Lurking within Microsoft's Live announcements yesterday were some intriguing mentions of APIs. Ignore for a moment all the excitement about Microsoft's plunge into ad-funded online services to challenge Google and focus instead on the implications of this paragraph from its press release:
"Continuing the company’s fundamental commitment to delivering a platform the industry can use to create solutions, Microsoft is making its new live services available to developers to customize, extend and remix. These new services build upon and extend Microsoft’s existing developer platform, tools and ecosystem. Windows Live and Office Live will work with Windows through publicly available application programming interfaces (APIs), available for use by the developer and partner community."

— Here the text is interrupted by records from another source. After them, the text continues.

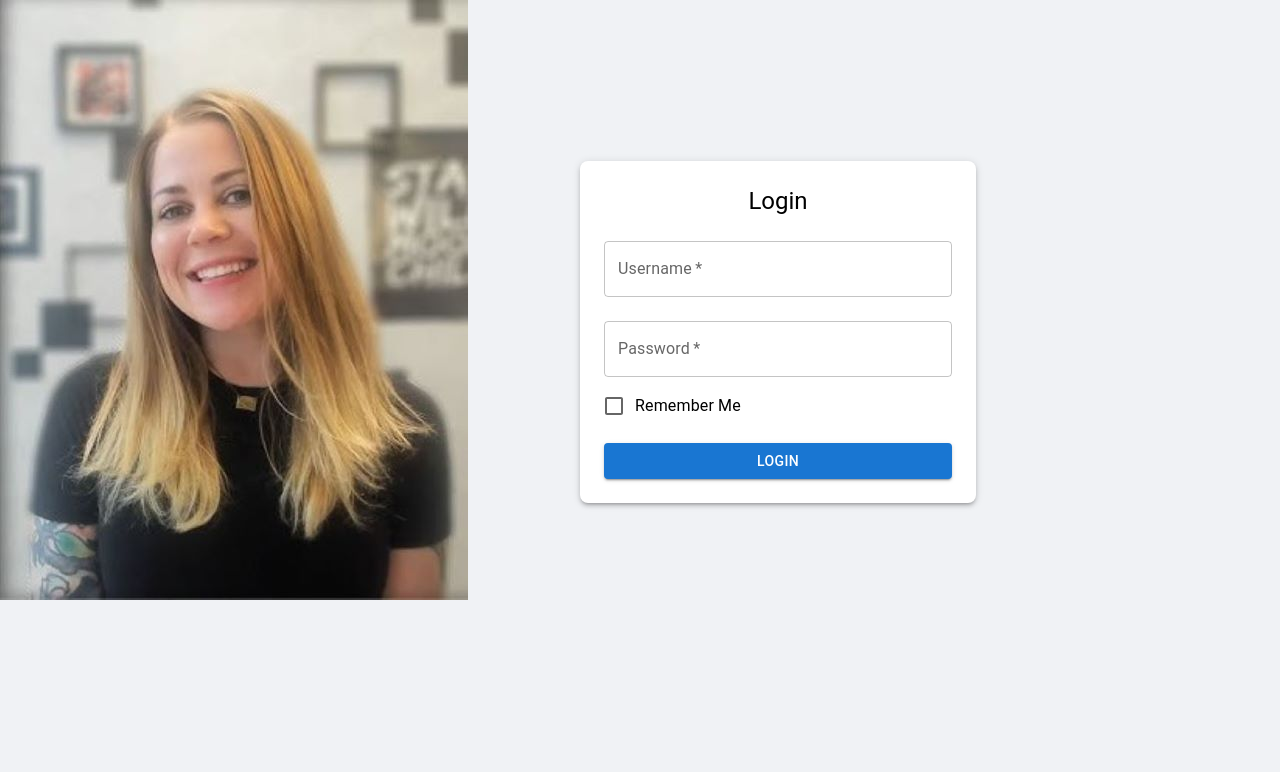
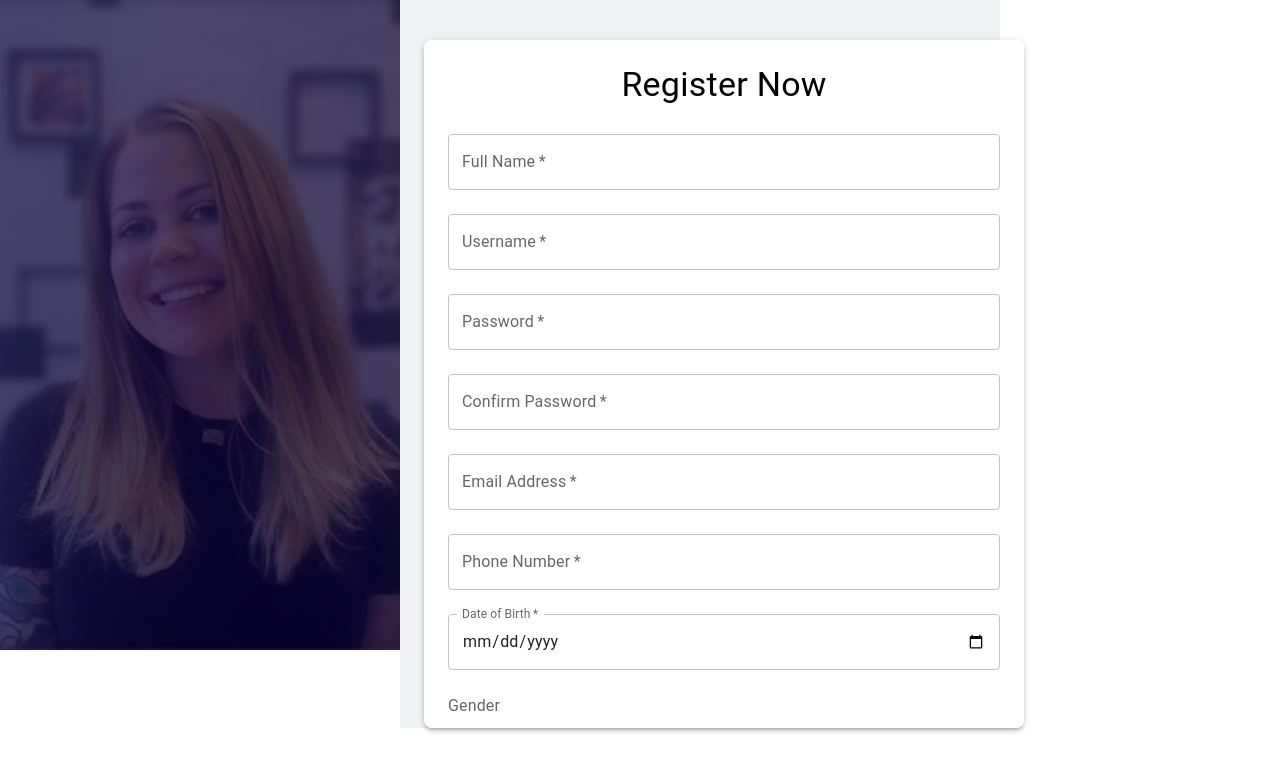
Before and after one commit to Venkateshjakkam/Training_session_2_react, a React (Create React App) app: page / in a window 1280 px wide. Shown: the top 772 px of the page. Built offline with nearby package versions, Linux system fonts and the light colour scheme.

Commit message:
Css_scrolloing

```diff
--- a/src/Form.css
+++ b/src/Form.css
@@ -8,8 +8,11 @@ body {
 	display: flex;
 	justify-content: center;
 	align-items: center;
-	min-height: 100vh;
+	/* min-height: 80vh;
+	overflow-y: auto; */
 	background-color: #f0f2f5;
+
+
   }
 
   .container {
@@ -22,8 +25,21 @@ body {
 	justify-content: center;
 	align-items: center;
 	color: white;
+
+  }
+  .form-container {
+	width: 100%;
+	max-height: 80vh; /* Adjust the max height as needed */
+	overflow-y: auto; /* Enable vertical scrolling */
+	padding: 20px;
+	background-color: white;
+	box-shadow: 0 0 10px rgba(0, 0, 0, 0.1);
+	border-radius: 8px;
   }
 
+  .imgcontainer{
+	display: flex;
+  }
   @media (max-width: 600px) {
 	.container {
 	  display: none;
--- a/src/Form.js
+++ b/src/Form.js
@@ -1,38 +1,57 @@
-import React from 'react';
-import {
-  Container,
-  TextField,
-  Button,
-  Radio,
-  RadioGroup,
-  FormControl,
-  FormControlLabel,
-  FormLabel,
-  Checkbox,
-  FormGroup,
-  Select,
-  MenuItem,
-  InputLabel,
-  Box,
-  Typography,
-  Grid
-} from '@mui/material';
+import React, { useState } from 'react';
+import { Container, TextField, Button, Checkbox, FormControlLabel, Box, Typography, Radio, RadioGroup, FormControl, FormLabel, FormGroup, FormHelperText, MenuItem, Select, InputLabel } from '@mui/material';
 import './Form.css';
 
 export default function Form() {
+  const [fullName, setFullName] = useState('');
+  const [username, setUsername] = useState('');
+  const [password, setPassword] = useState('');
+  const [confirmPassword, setConfirmPassword] = useState('');
+  const [email, setEmail] = useState('');
+  const [phoneNumber, setPhoneNumber] = useState('');
+  const [dob, setDob] = useState('');
+  const [gender, setGender] = useState('');
+  const [hobbies, setHobbies] = useState([]);
+  const [country, setCountry] = useState('');
+  const [bio, setBio] = useState('');
+  const [agreeToTerms, setAgreeToTerms] = useState(false);
+
+  const handleSubmit = (event) => {
+    event.preventDefault();
+    console.log('Full Name:', fullName);
+    console.log('Username:', username);
+    console.log('Password:', password);
+    console.log('Confirm Password:', confirmPassword);
+    console.log('Email:', email);
+    console.log('Phone Number:', phoneNumber);
+    console.log('Date of Birth:', dob);
+    console.log('Gender:', gender);
+    console.log('Hobbies:', hobbies);
+    console.log('Country:', country);
+    console.log('Bio:', bio);
+    console.log('Agree to Terms:', agreeToTerms);
+  };
+
+  const handleHobbiesChange = (event) => {
+    const value = event.target.value;
+    setHobbies((prevHobbies) =>
+      prevHobbies.includes(value)
+        ? prevHobbies.filter((hobby) => hobby !== value)
+        : [...prevHobbies, value]
+    );
+  };
+
   return (
+    <div className='imgcontainer'>
+      <div className='container'></div>
+
     <div className="flexdiv">
-      <div className="container">
-        <Typography variant="h4" component="h1">Register Now</Typography>
-      </div>
-      <Container component="main" maxWidth="md">
-        <Box sx={{ mt: 5, mb: 5, p: 3, bgcolor: 'white', boxShadow: 3, borderRadius: 2 }}>
-          <Typography variant="h5" component="h2" align="center" gutterBottom>
-            Register Form
+      <Container maxWidth="sm" className="main-container">
+        <Box  className="form-container" sx={{ mt: 5, p: 3, bgcolor: 'white', boxShadow: 3, borderRadius: 2 }}>
+          <Typography variant="h4" component="h1" align="center" gutterBottom>
+            Register Now
           </Typography>
-          <form action="#" id="registrationForm">
-            <Grid container spacing={2}>
-              <Grid item xs={12} sm={6}>
+          <form id="registrationForm" onSubmit={handleSubmit}>
             <TextField
               fullWidth
               margin="normal"
@@ -40,9 +59,9 @@ export default function Form() {
               label="Full Name"
               variant="outlined"
               required
+              value={fullName}
+              onChange={(e) => setFullName(e.target.value)}
             />
-              </Grid>
-              <Grid item xs={12} sm={6}>
             <TextField
               fullWidth
               margin="normal"
@@ -50,9 +69,9 @@ export default function Form() {
               label="Username"
               variant="outlined"
               required
+              value={username}
+              onChange={(e) => setUsername(e.target.value)}
             />
-              </Grid>
-              <Grid item xs={12} sm={6}>
             <TextField
               fullWidth
               margin="normal"
@@ -61,9 +80,9 @@ export default function Form() {
               type="password"
               variant="outlined"
               required
+              value={password}
+              onChange={(e) => setPassword(e.target.value)}
             />
-              </Grid>
-              <Grid item xs={12} sm={6}>
             <TextField
               fullWidth
               margin="normal"
@@ -72,9 +91,9 @@ export default function Form() {
               type="password"
               variant="outlined"
               required
+              value={confirmPassword}
+              onChange={(e) => setConfirmPassword(e.target.value)}
             />
-              </Grid>
-              <Grid item xs={12}>
             <TextField
               fullWidth
               margin="normal"
@@ -83,9 +102,9 @@ export default function Form() {
               type="email"
               variant="outlined"
               required
+              value={email}
+              onChange={(e) => setEmail(e.target.value)}
             />
-              </Grid>
-              <Grid item xs={12}>
             <TextField
               fullWidth
               margin="normal"
@@ -94,53 +113,87 @@ export default function Form() {
               type="tel"
               variant="outlined"
               required
+              value={phoneNumber}
+              onChange={(e) => setPhoneNumber(e.target.value)}
             />
-              </Grid>
-              <Grid item xs={12}>
             <TextField
               fullWidth
               margin="normal"
               id="DOB"
               label="Date of Birth"
               type="date"
-                  InputLabelProps={{ shrink: true }}
+              InputLabelProps={{
+                shrink: true,
+              }}
               variant="outlined"
               required
+              value={dob}
+              onChange={(e) => setDob(e.target.value)}
             />
-              </Grid>
-              <Grid item xs={12}>
             <FormControl component="fieldset" margin="normal" fullWidth>
               <FormLabel component="legend">Gender</FormLabel>
-                  <RadioGroup row aria-label="gender" name="gender">
+              <RadioGroup
+                row
+                aria-label="gender"
+                name="gender"
+                value={gender}
+                onChange={(e) => setGender(e.target.value)}
+              >
                 <FormControlLabel value="female" control={<Radio />} label="Female" />
                 <FormControlLabel value="male" control={<Radio />} label="Male" />
                 <FormControlLabel value="other" control={<Radio />} label="Other" />
               </RadioGroup>
             </FormControl>
-              </Grid>
-              <Grid item xs={12}>
             <FormControl component="fieldset" margin="normal" fullWidth>
               <FormLabel component="legend">Hobbies</FormLabel>
               <FormGroup row>
-                    <FormControlLabel control={<Checkbox name="hobbies" />} label="Reading" />
-                    <FormControlLabel control={<Checkbox name="hobbies" />} label="Traveling" />
-                    <FormControlLabel control={<Checkbox name="hobbies" />} label="Cooking" />
+                <FormControlLabel
+                  control={
+                    <Checkbox
+                      value="reading"
+                      checked={hobbies.includes('reading')}
+                      onChange={handleHobbiesChange}
+                    />
+                  }
+                  label="Reading"
+                />
+                <FormControlLabel
+                  control={
+                    <Checkbox
+                      value="traveling"
+                      checked={hobbies.includes('traveling')}
+                      onChange={handleHobbiesChange}
+                    />
+                  }
+                  label="Traveling"
+                />
+                <FormControlLabel
+                  control={
+                    <Checkbox
+                      value="cooking"
+                      checked={hobbies.includes('cooking')}
+                      onChange={handleHobbiesChange}
+                    />
+                  }
+                  label="Cooking"
+                />
               </FormGroup>
             </FormControl>
-              </Grid>
-              <Grid item xs={12}>
-                <Button variant="contained" component="label" fullWidth sx={{ mt: 2 }}>
-                  Upload Profile Picture
-                  <input type="file" id="picture" hidden />
-                </Button>
-              </Grid>
-              <Grid item xs={12}>
+            <TextField
+              fullWidth
+              margin="normal"
+              id="picture"
+              type="file"
+              variant="outlined"
+            />
             <FormControl fullWidth margin="normal">
               <InputLabel id="country-label">Select Your Country</InputLabel>
               <Select
                 labelId="country-label"
                 id="Ctry"
+                value={country}
                 label="Select Your Country"
+                onChange={(e) => setCountry(e.target.value)}
               >
                 <MenuItem value="ind">India</MenuItem>
                 <MenuItem value="rus">Russia</MenuItem>
@@ -152,8 +205,6 @@ export default function Form() {
                 <MenuItem value="sl">Sri Lanka</MenuItem>
               </Select>
             </FormControl>
-              </Grid>
-              <Grid item xs={12}>
             <TextField
               fullWidth
               margin="normal"
@@ -162,24 +213,32 @@ export default function Form() {
               multiline
               rows={4}
               variant="outlined"
+              value={bio}
+              onChange={(e) => setBio(e.target.value)}
             />
-              </Grid>
-              <Grid item xs={12}>
             <FormControlLabel
-                  control={<Checkbox id="tm" />}
+              control={
+                <Checkbox
+                  id="tm"
+                  name="terms"
+                  checked={agreeToTerms}
+                  onChange={(e) => setAgreeToTerms(e.target.checked)}
+                />
+              }
               label="Agree to Terms and Conditions"
             />
-              </Grid>
-              <Grid item xs={12}>
-                <Box sx={{ display: 'flex', justifyContent: 'space-between', mt: 2 }}>
-                  <Button variant="outlined" type="reset">Reset</Button>
-                  <Button variant="contained" type="submit">Submit</Button>
+            <Box sx={{ mt: 2, display: 'flex', justifyContent: 'space-between' }}>
+              <Button variant="outlined" type="reset">
+                Reset
+              </Button>
+              <Button variant="contained" type="submit">
+                Submit
+              </Button>
             </Box>
-              </Grid>
-            </Grid>
           </form>
         </Box>
       </Container>
     </div>
+    </div>
   );
 }
--- a/src/Login.css
+++ b/src/Login.css
@@ -21,7 +21,7 @@ body {
   }
 
   .main-container{
-	width:1000px;
+	width:400px;
 	height: 600px;
 	background: url(imgBack-2.jpg) no-repeat;
 
--- a/src/Login.js
+++ b/src/Login.js
@@ -1,26 +1,41 @@
-import React from 'react';
+import React,{useState} from 'react';
 import { Container, TextField, Button, Checkbox, FormControlLabel, Box, Typography } from '@mui/material';
 import './Login.css';
 
 export default function Login() {
+  const [username, setUsername] = useState('');
+  const [password, setPassword] = useState('');
+  const [rememberMe, setRememberMe] = useState(false);
+
+  const handleSubmit = (event) => {
+    event.preventDefault();
+    console.log('Username:', username);
+    console.log('Password:', password);
+    console.log('Remember Me:', rememberMe);
+  };
+
   return (
 	<div className="main-container">
 
 
-    <div className="flexlogin"> </div>
-	<div>
+    <div className="flexlogin">
+      Login Form
+    </div>
+	<div className='logindiv'>
       <Container maxWidth="xs" >
         <Box sx={{ mt: 8, p: 3, bgcolor: 'white', boxShadow: 3, borderRadius: 2 }}>
           <Typography variant="h5" component="h2" align="center" gutterBottom>
             Login
           </Typography>
-          <form action="#" id="loginForm">
+          <form onSubmit={handleSubmit} id="loginForm">
             <TextField
               fullWidth
               margin="normal"
               id="login-username"
               label="Username"
               variant="outlined"
+              value={username}
+              onChange={(e) => setUsername(e.target.value)}
               required
             />
             <TextField
@@ -31,9 +46,12 @@ export default function Login() {
               type="password"
               variant="outlined"
               required
+              value={password}
+              onChange={(e) => setPassword(e.target.value)}
             />
             <FormControlLabel
-              control={<Checkbox id="remember-me" name="remember-me" />}
+              control={<Checkbox id="remember-me" name="remember-me"    checked={rememberMe}
+              onChange={(e) => setRememberMe(e.target.checked)}/>}
               label="Remember Me"
             />
             <Box sx={{ mt: 2 }}>
--- a/src/index.js
+++ b/src/index.js
@@ -3,16 +3,16 @@ import ReactDOM from 'react-dom/client';
 import './index.css';
 // import App from './App';
 import Form from './Form'
+// import Login from './Login';
 import reportWebVitals from './reportWebVitals';
-import Login from './Login';
 
 const root = ReactDOM.createRoot(document.getElementById('root'));
 root.render(
   <React.StrictMode>
 
       {/* <App /> */}
-      {/* <Form/> */}
-      <Login/>
+      <Form/>
+      {/* <Login/> */}
 
   </React.StrictMode>
 );
```
Lines whose indentation alone changed are shown as unchanged.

There's even a case study of how "a California application service provider harnessed Windows Live Local Powered by Virtual Earth, and the .NET platform, to deliver RE3W, a Web-based service ..."
In short, what Microsoft announced yesterday was its intention to launch an online services platform. Or, to borrow the headline from seasoned Microsoft watcher Mary Jo Foley, Microsoft 'Live': 'Hailstorm' Take 2. Mary quite rightly identifies that the only thing really new in yesterday's announcement was the positioning and packaging of a cluster of existing initiatives. And compare Microsoft's press statement about APIs above with what she quotes from the company's original descriptions of Hailstorm: "a set of user-centric XML Web services that enable developers to build solutions that work seamlessly with one another over the Internet to deliver a more personalized and consistent user experience."
Mary goes on to quote Directions on Microsoft analyst Matt Rosoff, who also foresees a platform emerging: "I think they'll eventually drive to 'platformize' these services, again, similar to HailStorm but with a more coherent business model and partner model this time around."
But there's another difference with the Hailstorm era that must surely also play a role in the new Live services: Windows Communication Foundation, the web services framework formerly known as Indigo, which is a fundamental part of the forthcoming release of Windows and a raft of other key Microsoft tools and servers. If the new Live APIs conform to WCF then they will be of great interest not only to consumers and small businesses but also to enterprises.
That may be why enterprises weren't explicitly mentioned as a target for the new Live services at yesterday's event. Cannabilization of Microsoft's lucrative revenues from Office and Windows have been a concern that's always previously held back projects like Hailstorm. Now that the company's chiefs have set an avowedly software-based services course and brought both wings into the same operating division, those objections will likely be overcome. Recognition is taking hold that traditionally licensed shrinkwrap software like Windows and Office are set to be roadkill in the path of the onward march of services architectures. But it's still in the company's interest to delay the ultimate slaughter of its cash cows for as long as possible at least until it's been able to nurture some services-style replacements.
I've written more about Microsoft's services strategy in my ZDNet blog over the past few weeks, including my analysis of last night's announcements. Here are some links: